KNOWLEDGE, SKILLS, AND ABILITIES

Occupational Therapist I

Knowledge of:

  • Principles and methods of occupational therapy.
  • Theory of mental and physical rehabilitation.
  • Skeletal anatomy and kinesiology.
  • Basic pathology and neurology involved in cerebral palsy and other disabling conditions such as myelomeningocele, amputations and arthritis, relative to the objectives of occupational therapy.
  • Principles of growth and development of children.
  • Physical and psychological problems of physically disabled children and their families.
  • Design, use, and care of special equipment and toys including those suitable for construction at home.
  • English usage, spelling, punctuation, and grammar; arithmetic and basic mathematical calculations.

Ability to:

  • On a continuous basis, know and understand all aspects of the job; intermittently analyze work papers, reports, and special projects; identify and interpret technical and numerical information; observe and problem solve operational and technical policies and procedures; teach and explain occupational therapy to children, caregivers, teachers, and other professionals.
  • On an intermittent basis, sit at a desk for long periods of time while preparing reports; continuously walk, stand, bend, squat, climb, kneel, twist, stoop, crouch, crawl, balance, feel, and reach while assisting patients in moving to and from therapy area and in providing therapy and instructional activities.

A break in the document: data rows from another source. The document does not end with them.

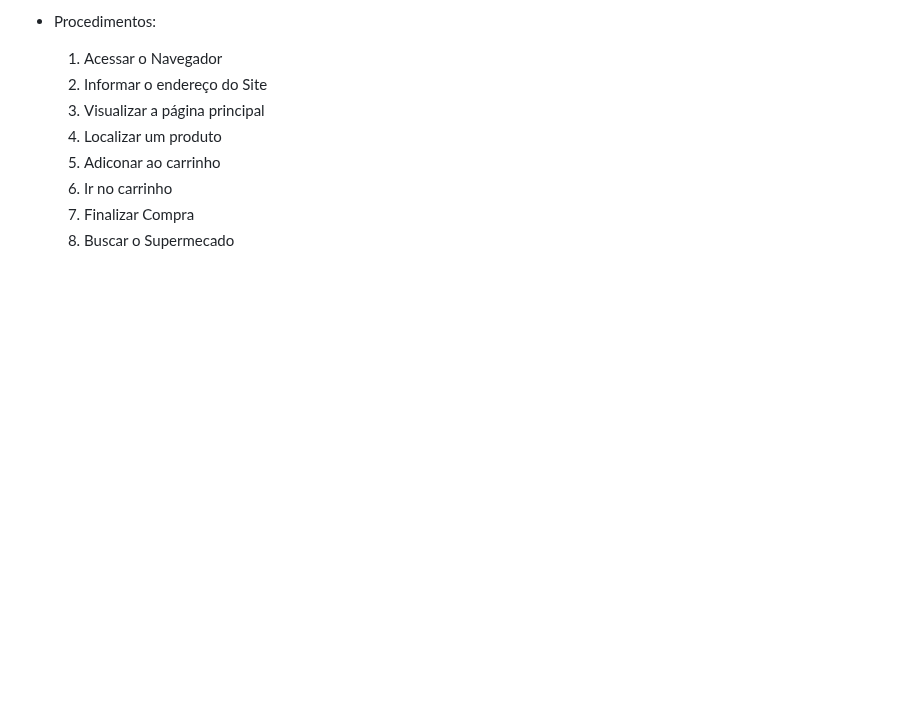
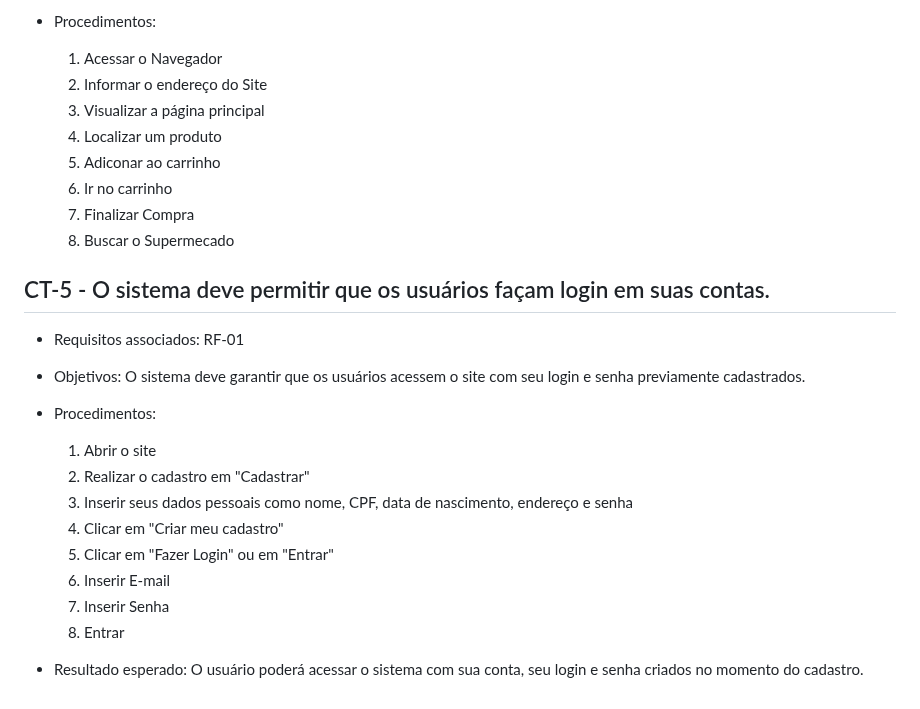
Before and after one commit to ICEI-PUC-Minas-PMV-ADS/pmv-ads-2023-1-e1-proj-web-t15-e1-proj-web-t15-time-1-projprecocerto, a Markdown page: docs/08-Plano de Testes de Software.md, the part around the change. GitHub-like rendering; blank space fills up the shorter version.

```diff
--- a/docs/08-Plano de Testes de Software.md
+++ b/docs/08-Plano de Testes de Software.md
@@ -78,3 +78,22 @@ Os requisitos para realização dos testes de software são:
    6. Ir no carrinho
    7. Finalizar Compra
    8. Buscar o Supermecado
+
+## CT-5 - O sistema deve permitir que os usuários façam login em suas contas.
+
+* Requisitos associados: RF-01
+
+* Objetivos: O sistema deve garantir que os usuários acessem o site com seu login e senha previamente cadastrados.
+
+* Procedimentos:
+
+   1. Abrir o site
+   2. Realizar o cadastro em "Cadastrar"
+   3. Inserir seus dados pessoais como nome, CPF, data de nascimento, endereço e senha
+   4. Clicar em "Criar meu cadastro"
+   5. Clicar em "Fazer Login" ou em "Entrar"
+   6. Inserir E-mail
+   7. Inserir Senha
+   8. Entrar
+
+* Resultado esperado: O usuário poderá acessar o sistema com sua conta, seu login e senha criados no momento do cadastro.
```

Intermittently twist to reach equipment surrounding desk; perform simple and power grasping, pushing, pulling, and fine manipulation; use telephone and write or use a keyboard to communicate; see with sufficient visual acuity to observe patient's physical skills; hear with sufficient acuity to be aware of a patient’s audible responses to treatment and ensure equipment is functioning properly; lift very heavy weight.
  • Teach disabled children the fundamentals of self-care and other suitable activities.
  • Develop positioning programs for the severely handicapped.
  • Prepare reports and keep records of case histories.
  • Use equipment and supplies utilized in occupational therapy; evaluate and/or design special equipment; construct simple hand splints.
  • Work with various cultural and ethnic groups in a tactful and effective manner.
  • Obtain information through interviews; deal fairly and courteously with the public; impart instructional information to patients, family, caregivers, and teachers.
  • Analyze situations quickly and objectively and determine proper course of action.
  • Use general office machines and technology.
  • Communicate clearly and concisely, both orally and in writing.
  • Establish and maintain effective working relationships with those contacted in the course of work.

Occupational Therapist II

In addition to the qualifications for Occupational Therapist I:

Knowledge of:

  • Rules and regulations for operating under California Children's Services Program.
  • Policies and procedures of the County and Health and Human Services Department, especially as related to the Children's Occupational Therapy Program. 

Ability to:

  • Independently perform occupational therapy assessment, provide therapy, and instruct clients, caregivers, and families on in home exercise programs.

MISCELLANEOUS INFORMATION

Length of Probation: 
All permanent appointments to this classification shall serve a probationary period of twelve (12) calendar months or two thousand eighty (2,080) hours, whichever is more. 

Bargaining Unit: 
Professional

CLASS: 14317; EST: 9/2/1995; REV: 6/13/2022;
CLASS: 14319; EST: 9/2/1995; REV: 6/13/2022;